This is very interesting.
The earliest mentioning of "21st Century Skills" that I can find is in the May 13, 1968 edition of the U.S. State Department Bulletin in an article called A Joint Assault on Want (58 Dep't St. Bull. 603 (1968)
This article is very much in the same vein as most articles written by the State Department during the Cold War. This article states that the United States must spread Democracy and freedom through the developing world by filling the "wants" of these nations--if they do not have any needs, the U.S.S.R. will not be able to step in to fill them. The article states many initiatives to do this that include family planning, assistance with agricultural production, creating a world wide commodities market, and "the use of the transistor radio and communications satellite, which can bring 21st-century skills and education to even the most remote rural village." (Sounds similar to the role of Virtual Classes in VT)
Anyway the article ends very interestingly...

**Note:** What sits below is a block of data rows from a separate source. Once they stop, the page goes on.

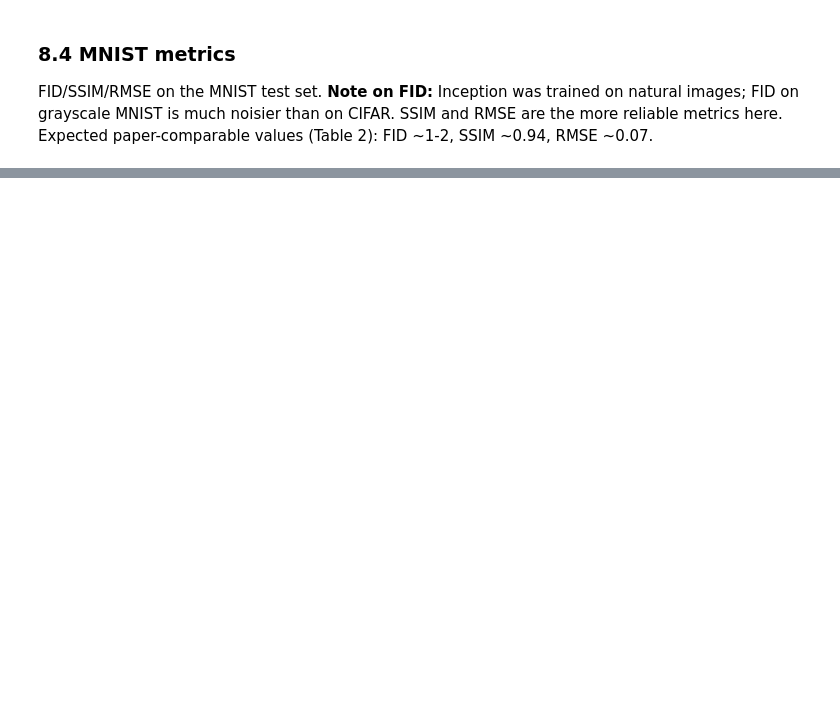
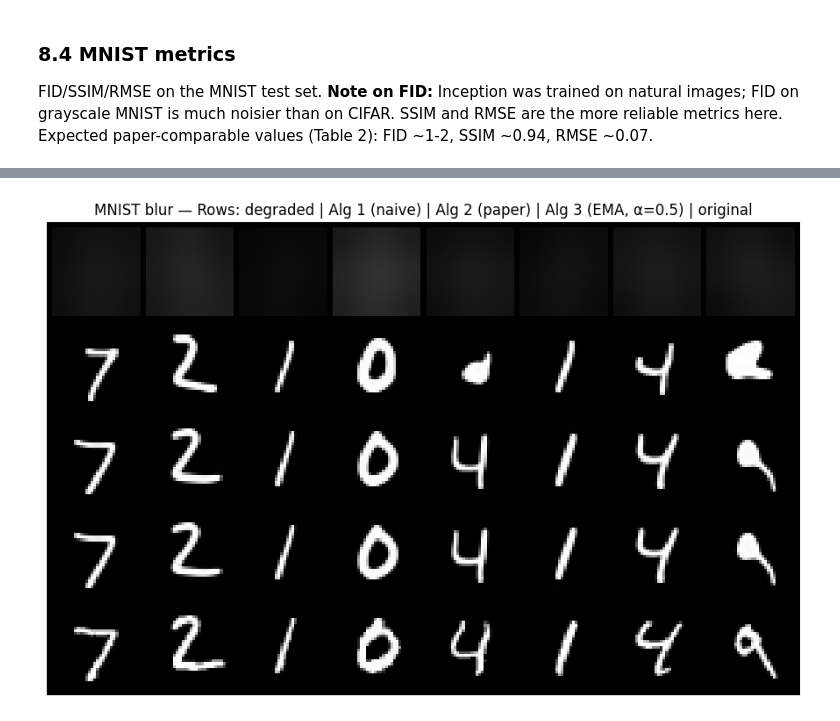
Before and after one commit to J0hns0n-Wang/CS4782_Final_Project, a Jupyter notebook: project.ipynb, the cells around one changed output, grey strips where cells are left out. Cells and saved outputs as stored; diff of their text form; code cells hidden in the pictures; blank space fills up the shorter version.

```diff
--- a/project.ipynb
+++ b/project.ipynb
@@ -636,0 +636,22 @@ Downloading: "https://github.com/toshas/torch-fidelity/releases/download/v0.2.0/
+# %%
+ALPHA_BLUR = 0.5
+
+mnist_blur_eval = ColdDiffusion(ema_mnist_blur.ema_model.to(DEVICE), mnist_blur_deg.to(DEVICE), T=40).eval()
+
+with torch.no_grad():
+    t_full = torch.full((x0_demo_mnist.shape[0],), 40, device=DEVICE, dtype=torch.long)
+    state_blur = mnist_blur_eval.sample_state(x0_demo_mnist)   # None for deterministic blur, harmless
+    xT_blur = mnist_blur_eval.q_sample(x0_demo_mnist, t_full, state=state_blur)
+    alg1_blur = mnist_blur_eval.sample_naive   (xT_blur, state=state_blur).clamp(0, 1)
+    alg2_blur = mnist_blur_eval.sample_improved(xT_blur, state=state_blur).clamp(0, 1)
+    alg3_blur = mnist_blur_eval.sample_ema     (xT_blur, alpha=ALPHA_BLUR, state=state_blur).clamp(0, 1)
+
+rows = torch.cat([xT_blur.clamp(0,1).cpu(), alg1_blur.cpu(), alg2_blur.cpu(), alg3_blur.cpu(), x0_demo_mnist.cpu()])
+grid = make_grid(rows, nrow=x0_demo_mnist.shape[0])
+fig, ax = plt.subplots(figsize=(12, 7))
+ax.imshow(grid.permute(1, 2, 0), cmap='gray')
+ax.set_title(f'MNIST blur — Rows: degraded | Alg 1 (naive) | Alg 2 (paper) | Alg 3 (EMA, α={ALPHA_BLUR}) | original')
+ax.axis('off')
+plt.show()
+# %% [output]
+[figure, added]
```
Also changed, not shown: parts of 12 cells of this notebook, 1 other file.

" These constructive initiatives are the nutrients of freedom and peace. They are the things we Americans must be ready to do if we hope to keep our nation safe and free in a world of growth and change, rather than threatened and isolated in 'a world of strife. A secure world, with past differences reconciled, in which men can determine their own destinies, a world free of nuclear peril, a world without starvation and poverty, a world in control of science, not victimized by it-these are objectives worthy of a great people. Are they beyond our power to achieve?
We shall never know unless we try. And try we must, with perseverance and determination. Whether we like it or not, we live in a world so intricately interdependent that the possibility of withdrawal or isolation simply does not exist."
Technology Curriculum Specialist
Windsor Central Supervisory Union